Ian Yeah, absolutely. And hopefully some other people figure this problem out as well. I guess…
Anna No, you do it!
Brad Yeah, yeah; you do it! You put this little thing together every Friday, so just freaking do it!
Ian I hear of about all these companies who've taken something from Rizzo and built their own version and there must be some… if we can reap those back in, there must be some way of finding common patterns between them which can help us figure this out. But I think it's really specific.
Brad We're almost out of time, but there's a couple really cool little… I don't want to say Easter Eggs, but these really cool features within Rizzo: one in your colour palette you have this nice little find the closest colour, so it look like you could just enter in a hex value and it will filter out and give you the closest colour that's in the style guide; that's freaking amazing!
Ian Yeah, that's really cool. I didn't do that!
Brad It's amazing!
Ian That's one of our developers at work; Remy. He did that on one of the Dev Days, and that's a really cool feature.
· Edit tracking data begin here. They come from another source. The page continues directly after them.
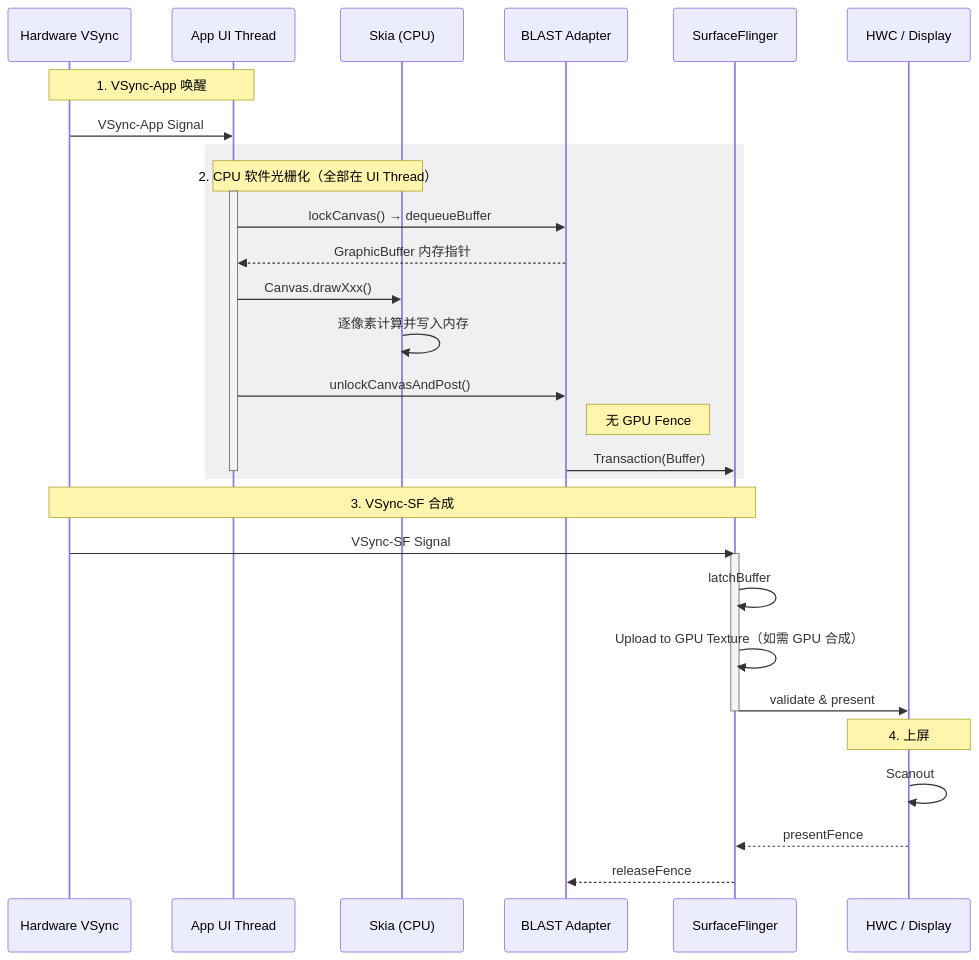
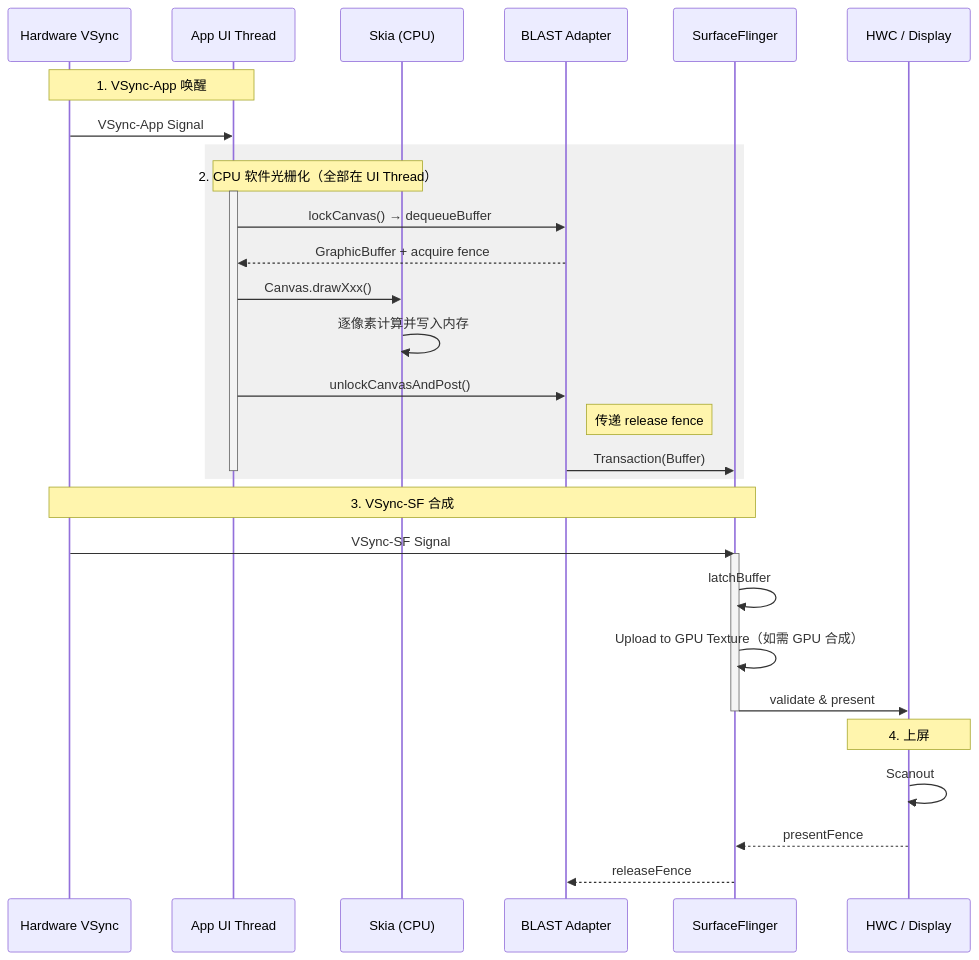
Before and after one commit to Gracker/android-internals-wiki: the second of 2 diagrams in src/part2-performance/ch18-rendering-pipelines/03-android-view-software.md, drawn with Mermaid. The commit also changed other lines of this file and 2 other files, not shown here.

````diff
--- a/src/part2-performance/ch18-rendering-pipelines/03-android-view-software.md
+++ b/src/part2-performance/ch18-rendering-pipelines/03-android-view-software.md
@@ -86,40 +89,40 @@
 ```mermaid
 sequenceDiagram
     participant HW as Hardware VSync
     participant UI as App UI Thread
     participant CPU as Skia (CPU)
     participant BBQ as BLAST Adapter
     participant SF as SurfaceFlinger
     participant HWC as HWC / Display
 
     Note over HW, UI: 1. VSync-App 唤醒
     HW->>UI: VSync-App Signal
     
     rect rgb(240, 240, 240)
         Note over UI, CPU: 2. CPU 软件光栅化（全部在 UI Thread）
         activate UI
         UI->>BBQ: lockCanvas() → dequeueBuffer
-        BBQ-->>UI: GraphicBuffer 内存指针
+        BBQ-->>UI: GraphicBuffer + acquire fence
         
         UI->>CPU: Canvas.drawXxx()
         CPU->>CPU: 逐像素计算并写入内存
         
         UI->>BBQ: unlockCanvasAndPost()
-        Note right of BBQ: 无 GPU Fence
+        Note right of BBQ: 传递 release fence
         BBQ->>SF: Transaction(Buffer)
         deactivate UI
     end
 
     Note over HW, SF: 3. VSync-SF 合成
     HW->>SF: VSync-SF Signal
     activate SF
     SF->>SF: latchBuffer
     SF->>SF: Upload to GPU Texture（如需 GPU 合成）
     SF->>HWC: validate & present
     deactivate SF
 
     Note over HWC: 4. 上屏
     HWC->>HWC: Scanout
     HWC-->>SF: presentFence
     SF-->>BBQ: releaseFence
 ```
````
Really nice.
Brad And then there's this other thing up towards the top, this performance monitoring, and I know that this isn't necessarily directly related to the style guide; well, it sort of is, but it's also living under one roof. Could you talk about that real quick… performance, and it looks like you have charts and graphs and all sorts of good stuff.
Brad That's freaking awesome. Yeah, just making that stuff visual; the visual nature of it is what's really striking to me. Red for this is going in the wrong direction; green for going in the right direction. And that stuff matters with something as invisible as performance; you really need to hit people over the head with it and visualise it in order for people to treat it as a priority, so that is just so cool.
Ian Thanks mate. Thank you! I like that section.
Brad Well OK, I think unfortunately we're out of time. We could probably talk literally all day about this and I want to, but for the sake of time, I think we'll have to wrap up. But seriously, thank you so much for coming on the show…
Anna Yeah, thank you.
Brad It's just… my jaw's been on the floor ever since this first came across my screen and so it's really cool that one: you guys made it, and two: it's out there for the world to see. So thank you for putting that out there for all of us to benefit from.
Anna And your blog posts as well have been really, really interesting.
Brad Yeah, oh Jeez, keep that up! That's really, really cool.
Ian Thank you.
Brad Cool. Well, thank you so much; really appreciate you being on the show and thanks everybody for tuning in. We'll have a new episode of the Style Guide Podcast for you later on. Thanks for listening.